September 7, 2016

By John Corrado

A Boy Named Charlie Brown Blu-rayReleased in 1969, A Boy Named Charlie Brown marked the big screen debut of Charles Schulz’s beloved comic strip characters.  After being humiliated for having his kites get destroyed by the “kite-eating tree,” and experiencing a brutal loss for his team on the baseball diamond, Charlie Brown finds himself competing in a school spelling bee, desperately trying to prove that he can be a winner.

Opening with the classic looking at clouds scene, and enlivened by some trippy musical sequences, A Boy Named Charlie Brown still holds up for the way it brings to screen the mix of humour, pathos and philosophical insight that the comic strips became famous for.

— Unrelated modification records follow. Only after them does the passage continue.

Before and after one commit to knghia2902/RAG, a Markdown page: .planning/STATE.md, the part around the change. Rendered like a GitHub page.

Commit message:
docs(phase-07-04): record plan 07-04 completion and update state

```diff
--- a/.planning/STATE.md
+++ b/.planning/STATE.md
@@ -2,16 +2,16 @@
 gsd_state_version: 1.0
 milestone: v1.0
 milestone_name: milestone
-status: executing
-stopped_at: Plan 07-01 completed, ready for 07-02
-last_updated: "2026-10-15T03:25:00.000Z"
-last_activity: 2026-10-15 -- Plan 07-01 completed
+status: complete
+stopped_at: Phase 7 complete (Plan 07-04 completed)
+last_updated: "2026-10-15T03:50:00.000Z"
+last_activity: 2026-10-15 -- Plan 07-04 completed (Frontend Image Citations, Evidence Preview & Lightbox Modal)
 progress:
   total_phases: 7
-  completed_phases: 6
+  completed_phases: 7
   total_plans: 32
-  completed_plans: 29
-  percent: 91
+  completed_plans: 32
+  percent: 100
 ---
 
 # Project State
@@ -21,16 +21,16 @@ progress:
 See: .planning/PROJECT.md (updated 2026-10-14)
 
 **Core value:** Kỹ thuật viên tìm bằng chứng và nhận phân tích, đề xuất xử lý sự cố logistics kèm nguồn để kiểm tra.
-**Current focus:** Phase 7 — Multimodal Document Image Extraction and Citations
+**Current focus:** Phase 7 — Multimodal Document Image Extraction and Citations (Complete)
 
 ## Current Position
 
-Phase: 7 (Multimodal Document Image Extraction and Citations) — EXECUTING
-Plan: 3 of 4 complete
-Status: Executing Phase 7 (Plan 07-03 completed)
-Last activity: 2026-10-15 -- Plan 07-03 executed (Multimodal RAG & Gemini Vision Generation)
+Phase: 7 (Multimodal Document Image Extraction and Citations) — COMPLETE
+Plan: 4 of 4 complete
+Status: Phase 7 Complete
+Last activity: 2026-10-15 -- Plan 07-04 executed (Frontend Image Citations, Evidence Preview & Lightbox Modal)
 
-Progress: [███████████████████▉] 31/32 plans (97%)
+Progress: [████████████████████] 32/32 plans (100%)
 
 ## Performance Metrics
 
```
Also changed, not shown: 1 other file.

And the way the film frankly addresses Charlie Brown’s anxiety and depression is impressive, especially by sugar coated current standards.  This includes a painfully funny and brilliantly sardonic scene where Lucy projects slides of his faults onto the wall in a bullyish attempt to help him.

The Blu-ray has no bonus features.

A Boy Named Charlie Brown is 80 minutes and rated G.  

Snoopy, Come Home Blu-rayReleased in 1972, and the second big screen appearance for these characters, Snoopy, Come Home has always been a fan favourite, and it remains so for a reason.  When Snoopy receives a letter from a little girl named Lila who is in the hospital, he heads out to find her with his bird buddy Woodstock, leaving Charlie Brown worried that his increasingly independent dog might not return.

Featuring catchy tunes by Disney songwriters Robert and Richard Sherman, and filled with plenty of wonderful little moments that range from endearing to offbeat, Snoopy, Come Home is a delightful and also heartfelt adventure for these beloved characters.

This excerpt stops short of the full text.